== About this exercise ==
Which lines in the entries below contain the string "width"? Show each of them in full.

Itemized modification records
****************

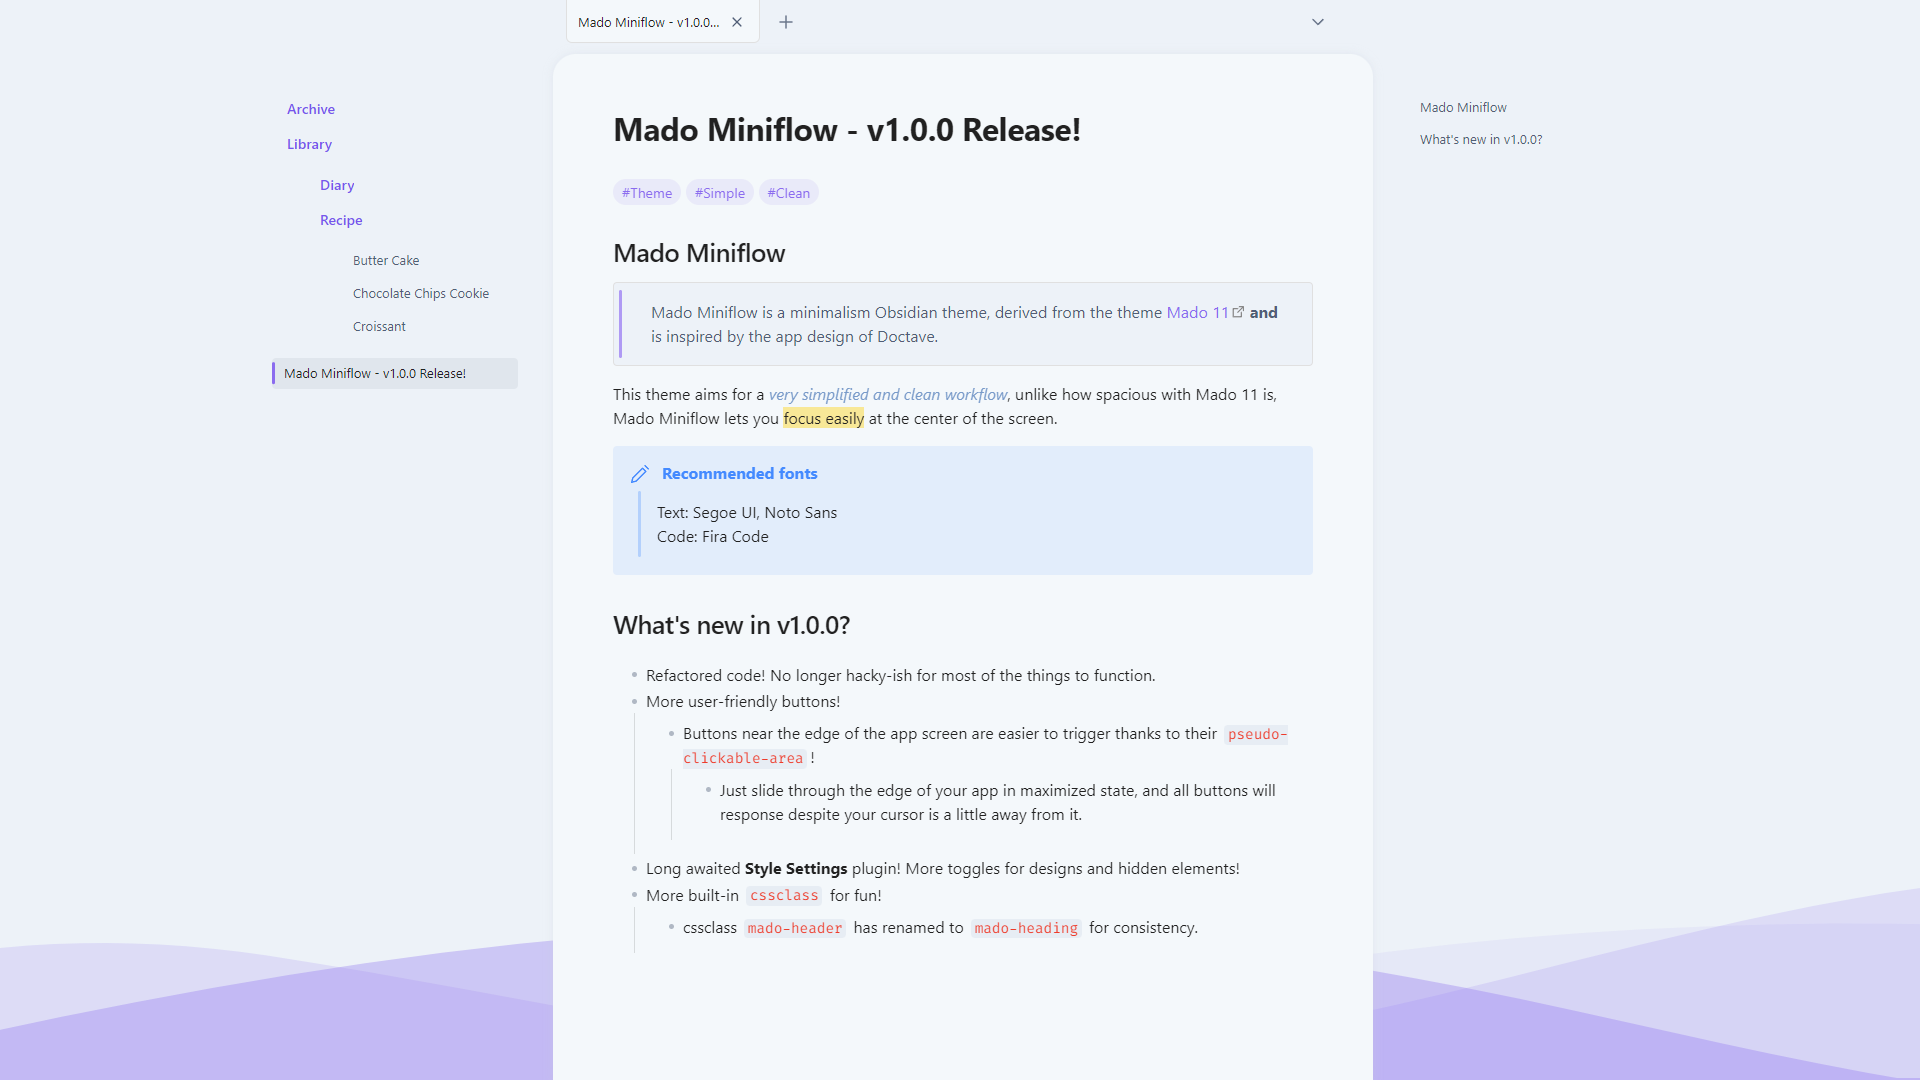
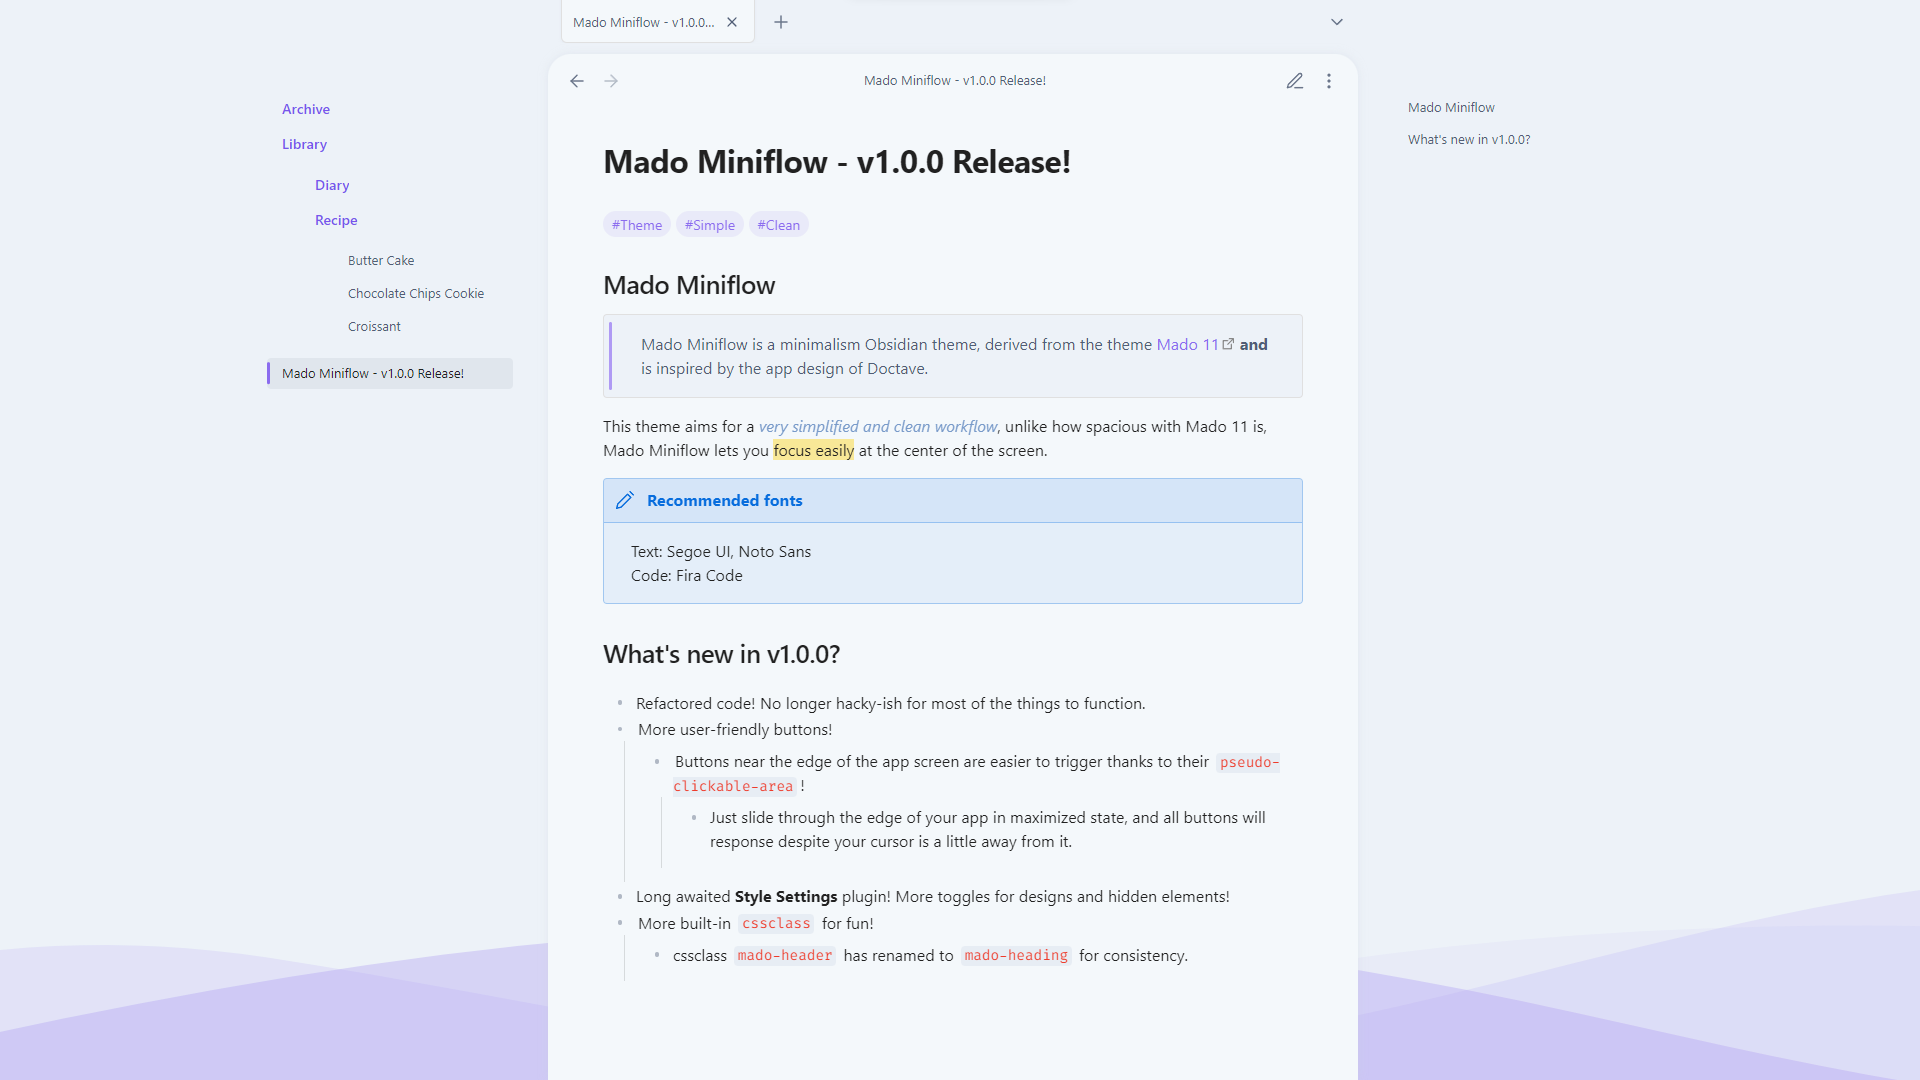
v1.2.0 callout redesign

diff --git a/theme.css b/theme.css
@@ -32,8 +32,9 @@ body{
 	--icon-m:20px;
 	--icon-l:20px;	
 	--divider-width:4px;
-	--callout-padding:17px 17px;
-	--callout-content-padding:0 12px 0 27px;
+	--callout-padding:0px;
+	--callout-title-padding:11px;
+	--callout-content-padding:0 11px 0 27px;
 	
 	--embed-padding:13px 23px;
 	--list-indent:37px;
@@ -1148,8 +1149,12 @@ input[type=checkbox]:checked:after{
 
 
 /* Markdown Listings */
-ul,ol{
+ul, ol{
 	padding:7px 0 13px;
+	margin-top:7px;
+}
+ul ul, ol ol{
+	margin-top:0;
 }
 
 /* Only append indent if it's from a list */
@@ -1275,26 +1280,32 @@ ul > li.task-list-item.is-checked *,
 
 
 /* Markdown Callout */
-.callout:not(.is-collapsed){
-	padding-bottom:11px;
+
+.callout{
+	border:1px solid rgba(var(--callout-color), 0.3);
+    background-color: rgba(var(--callout-color), 0.07);
 }
 .callout-title{
 	gap:var(--size-4-3);
+    align-items:center;
+    background-color:rgba(var(--callout-color), 0.07);
+	border-bottom:1px solid transparent;
+	transition:border 0.3s;
 }
-.callout-content{
-	position:relative;
-}
-.callout-content:before{
-	content:"";
-	position:absolute;
-	left:8px;
-	top:7px;
-	width:3px;
-	height:calc(100% - 14px);
-	background:rgba(var(--callout-color),0.3);
-	border-radius:var(--button-radius);
+.callout-icon,
+.callout-fold{
+	margin:0;
+	align-self:center;
 }
 
+/* only apply border if callout is not collapsed */
+.callout:not(.is-collapsed)>.callout-title:has(+.callout-content){
+	border-bottom:1px solid rgba(var(--callout-color), 0.3);
+}
+
+.markdown-source-view.mod-cm6 .callout .callout{
+	margin:1em 0;
+}
 
 
 
@@ -1326,6 +1337,29 @@ ul > li.task-list-item.is-checked *,
 	border-radius:var(--button-radius);
 	transition:background 0.1s;
 }
+.mado-heading .markdown-preview-section>div.mod-header>*{
+	padding:23px 23px 0;
+	border:none;
+}
+.mado-heading .markdown-preview-section>div:not(.is-collapsed)>h1{
+	border-bottom-left-radius:0;
+	border-bottom-right-radius:0;
+	border-bottom:none;
+}
+.mado-heading .markdown-preview-section>div:not(.is-collapsed)>h1:before{
+    border-radius:4px 0 0 0;
+}
+.mado-heading .markdown-preview-section>div:has(+div>*:not(h1))>*:not(h1){
+	border-radius:0;
+	border-bottom:none;
+}
+.mado-heading .markdown-preview-section>div:has(+div>h1)>*:not(h1),
+.mado-heading .markdown-preview-section>div:has(+div.mod-footer)>*:not(h1){
+	border-radius:0;
+	border-bottom-left-radius:var(--button-radius);
+	border-bottom-right-radius:var(--button-radius);
+	border-bottom:var(--border);
+}
 .mado-heading :is(h1,h2,h3,h4,h5,h6){
 	background:var(--background-fourth);
 }
@@ -1339,6 +1373,13 @@ ul > li.task-list-item.is-checked *,
 	--h4-size: 1.25em;
 	--h5-size: 1.12em;
 	--h6-size: 1.12em;
+}
+
+.mado-heading .markdown-preview-section>div:has(+div>p)>p{
+	padding-bottom:0;
+}
+.mado-heading .markdown-preview-section>div:has(>p)+div>p{
+	border-top:none;
 }
 
 
@@ -1421,22 +1462,21 @@ ul > li.task-list-item.is-checked *,
 .mado-heading .markdown-preview-section>div>hr{
 	display:none;
 }
+.mado-heading .markdown-preview-section>div>pre{
+	padding-block:23px;
+}
 .mado-heading .markdown-preview-section>div>blockquote{
 	padding-block:23px;
 }
-.mado-heading .markdown-preview-section>div>blockquote:before,
-.mado-heading .markdown-preview-section>div>.callout .callout-content:before{
-	background:none;
-}
-.mado-heading .markdown-preview-section>div>.callout:not(.is-collapsed){
-	padding-bottom:7px;
+.mado-heading .markdown-preview-section>div>.callout{
+	padding:var(--callout-padding);
+	border:1px solid rgba(var(--callout-color), 0.3);
 }
 .mado-heading .markdown-preview-section>div>.callout .callout-title{
-	margin-inline:-37px;
+	padding:17px 23px;
 }
 .mado-heading .markdown-preview-section>div>.callout .callout-content{
-	margin-inline:-37px;
-	padding-inline:33px;
+	padding:3px 53px;
 }
 .mado-heading .markdown-preview-section>div>blockquote>:is(ul,ol){
 	padding:0;
@@ -1640,6 +1680,7 @@ ul > li.task-list-item.is-checked *,
 
 div.callout[data-callout="mado-list2table"]{
 	background:none;
+	border:none;
 }
 div.callout[data-callout="mado-list2table"] .callout-title,
 div.callout[data-callout="mado-list2table"] .callout-content:before,
@@ -1958,6 +1999,7 @@ div.callout[data-callout*="mado-panel"]{
 	background-color:initial;
 	mix-blend-mode:normal;
 	padding:0;
+	border:none;
 }
 div.callout[data-callout*="mado-panel"] .callout-content{
 	padding:0;
@@ -2010,10 +2052,13 @@ div.callout[data-callout*="mado-panel"] ul li{
 [class*="mado-panel"] .markdown-preview-sizer>div ul li .list-bullet{
 	display:none;
 }
-[class*="mado-panel"] .markdown-preview-sizer>div ul li:hover:not(:has(li:hover)),
-div.callout[data-callout*="mado-panel"] ul li:hover:not(:has(li:hover)){
-	/* background:var(--background-fifth); */
-	background:var(--background-primary);
+/* Hover-Child-Only doesn't actually look too comfortable, disabling it for the time being */
+/* [class*="mado-panel"] .markdown-preview-sizer>div ul li:hover:not(:has(li:hover)), */
+/* div.callout[data-callout*="mado-panel"] ul li:hover:not(:has(li:hover)){ */
+[class*="mado-panel"] .markdown-preview-sizer>div ul li:hover,
+div.callout[data-callout*="mado-panel"] ul li:hover{
+	background:var(--background-fifth);
+	/* background:var(--background-primary); */
 	transform:translateY(-3px);
 	box-shadow:var(--panel-shadow-hover);
 }
@@ -2072,10 +2117,11 @@ div.callout[data-callout*="mado-panel-list"] ul{
 div.callout[data-callout*="mado-panel-list"] ul li{
 	display:inline-block;
 	padding-block:8px;
-	height:unset;
+	min-height:unset;
 	text-align:left;
 	width:100%;
 	overflow:visible;
+	min-height:auto;
 }
 [class*="mado-panel-list"][class*="mado-panel-link"] .markdown-preview-sizer>div ul li a:not(.tag),
 div.callout[data-callout*="mado-panel-list"][data-callout*="-link"] ul li a:not(.tag){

****************

== Answer area ==
 	--divider-width:4px;
-	width:3px;
 	width:100%;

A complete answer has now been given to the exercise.